A book 250 years in the making
December 20, 2018
December 20, 2018
The audience participation reinforced what Sasha Turner, associate professor of history, learned after 10 years of research for her multiple award-winning book, “Contested Bodies: Pregnancy, Childrearing, and Slavery in Jamaica."
For decades, Turner explained to her Atlanta audience, white doctors from England — “man-midwives” as they were known — stopped the Afro-Caribbean childbirth traditions and rituals of slave women. The doctors imposed European methods for childbirth to control the experience — and the women — by cutting the cord to the past.
And the future.
Over the past year, Turner has spoken about her research to audiences in the United States and abroad — including New York, North Carolina, California, Seville, Spain and her native Jamaica. She said the racist oppression that existed 250 years ago in the colonies and the Caribbean persists in contemporary America.

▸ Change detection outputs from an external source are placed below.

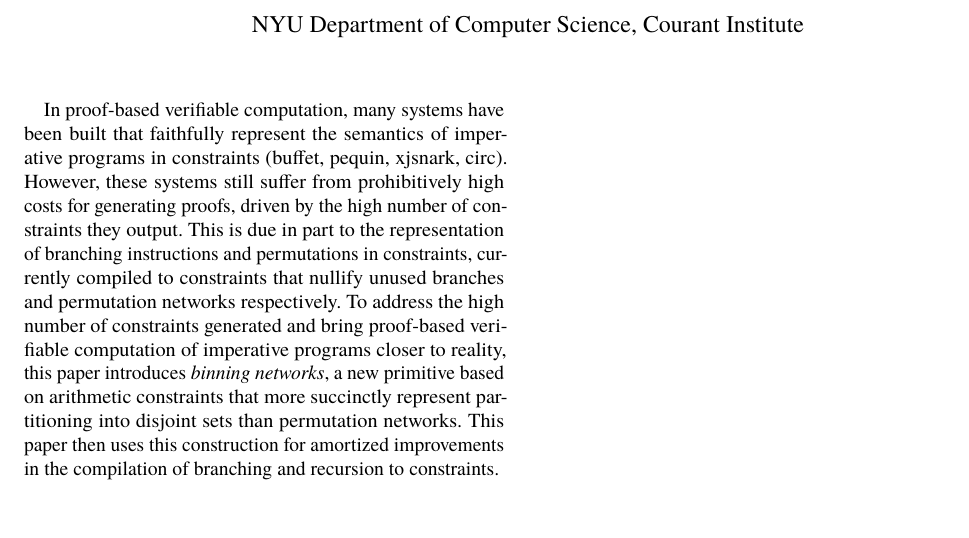
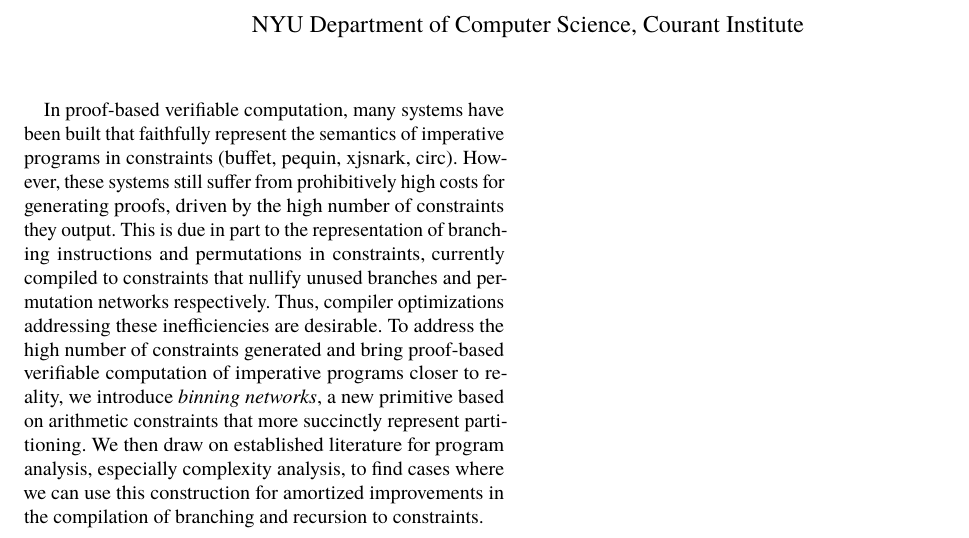
Before and after one commit to jsalzbergedu/Binning, a LaTeX document (BinningForAmortizedImprovementsInCompilationToConstraints.tex, which reads abstract.tex): part of the page, cut so that both start at the same text, the shorter picture padded with empty space. Compiled offline with pdfLaTeX; a LaTeX package or settings file that is missing is left out.

Commit message:
Add in blurb about program analysis

```diff
--- a/abstract.tex
+++ b/abstract.tex
@@ -1,6 +1,7 @@
 In proof-based verifiable computation, many systems have been built that faithfully represent the semantics of imperative programs in constraints (buffet, pequin, xjsnark, circ).
 However, these systems still suffer from prohibitively high costs for generating proofs, driven by the high number of constraints they output.
 This is due in part to the representation of branching instructions and permutations in constraints, currently compiled to constraints that nullify unused branches and permutation networks respectively.
-To address the high number of constraints generated and bring proof-based verifiable computation of imperative programs closer to reality, this paper introduces \textit{binning networks},
-a new primitive based on arithmetic constraints that more succinctly represent partitioning into disjoint sets than permutation networks. This paper then uses this construction
-for amortized improvements in the compilation of branching and recursion to constraints.
+Thus, compiler optimizations addressing these inefficiencies are desirable.
+To address the high number of constraints generated and bring proof-based verifiable computation of imperative programs closer to reality, we introduce \textit{binning networks},
+a new primitive based on arithmetic constraints that more succinctly represent partitioning. We then draw on established literature for program analysis, especially complexity analysis,
+to find cases where we can use this construction for amortized improvements in the compilation of branching and recursion to constraints.
```
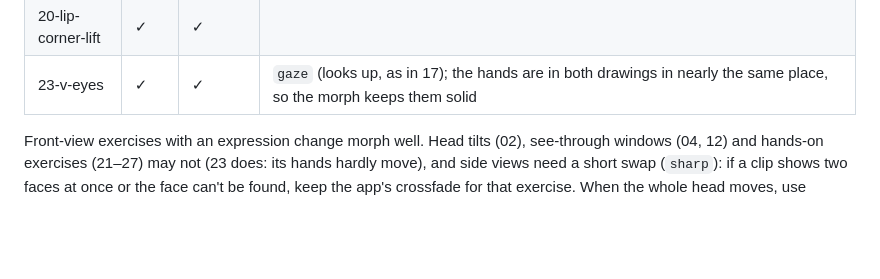
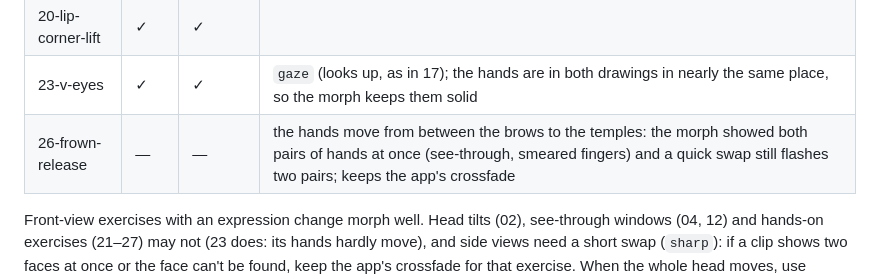
Before and after one commit to p1kmr/FaceRep, a Markdown page: videos/README.md, the part around the change. GitHub-like rendering; blank space fills up the shorter version.

Commit message:
Exercise clips: Frown Release keeps the app's crossfade
The hands move from between the brows to the temples; a morph shows both
pairs of hands at once and a quick swap still flashes two pairs.

Co-Authored-By: Claude Opus 5.5 <noreply@anthropic.com>
Claude-Session: https://claude.ai/code/session_01EBipzZcuqeqBDcYK7JrH5b

```diff
--- a/videos/README.md
+++ b/videos/README.md
@@ -42,6 +42,7 @@ Not in the app yet. These files are the source; playing them in the app is a sep
 | 19-pout | ✓ | ✓ | |
 | 20-lip-corner-lift | ✓ | ✓ | |
 | 23-v-eyes | ✓ | ✓ | `gaze` (looks up, as in 17); the hands are in both drawings in nearly the same place, so the morph keeps them solid |
+| 26-frown-release | — | — | the hands move from between the brows to the temples: the morph showed both pairs of hands at once (see-through, smeared fingers) and a quick swap still flashes two pairs; keeps the app's crossfade |
 
 Front-view exercises with an expression change morph well. Head tilts (02), see-through windows (04, 12) and hands-on exercises (21–27) may not (23 does: its hands hardly move), and
 side views need a short swap (`sharp`): if a clip shows two faces at once or the face can't be found, keep the app's crossfade
```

“The stories of these women in the 18th century resonated with the women in Atlanta because they’re living the same legacies,” she said. “They’re still trying to navigate the state imposition of what childbirth should look like and where childbirth should take place.”
Several women told Turner about problems getting birth certificates for their children because they gave birth at home. Or they didn’t give birth with a licensed midwife present.
“Because we continue with these struggles, there’s a deep interest in understanding where those struggles originated,” said Turner, whose “Contested Bodies” earned the prestigious Berkshire Conference of Women Historians Book Prize in 2018.
In awarding the prize, the judges wrote: “Throughout the book, Turner never loses sight of the experiences of enslaved women themselves, illuminating how unfree women maintained their own childbirth and child-rearing rituals, resisting outside efforts to control their reproduction.”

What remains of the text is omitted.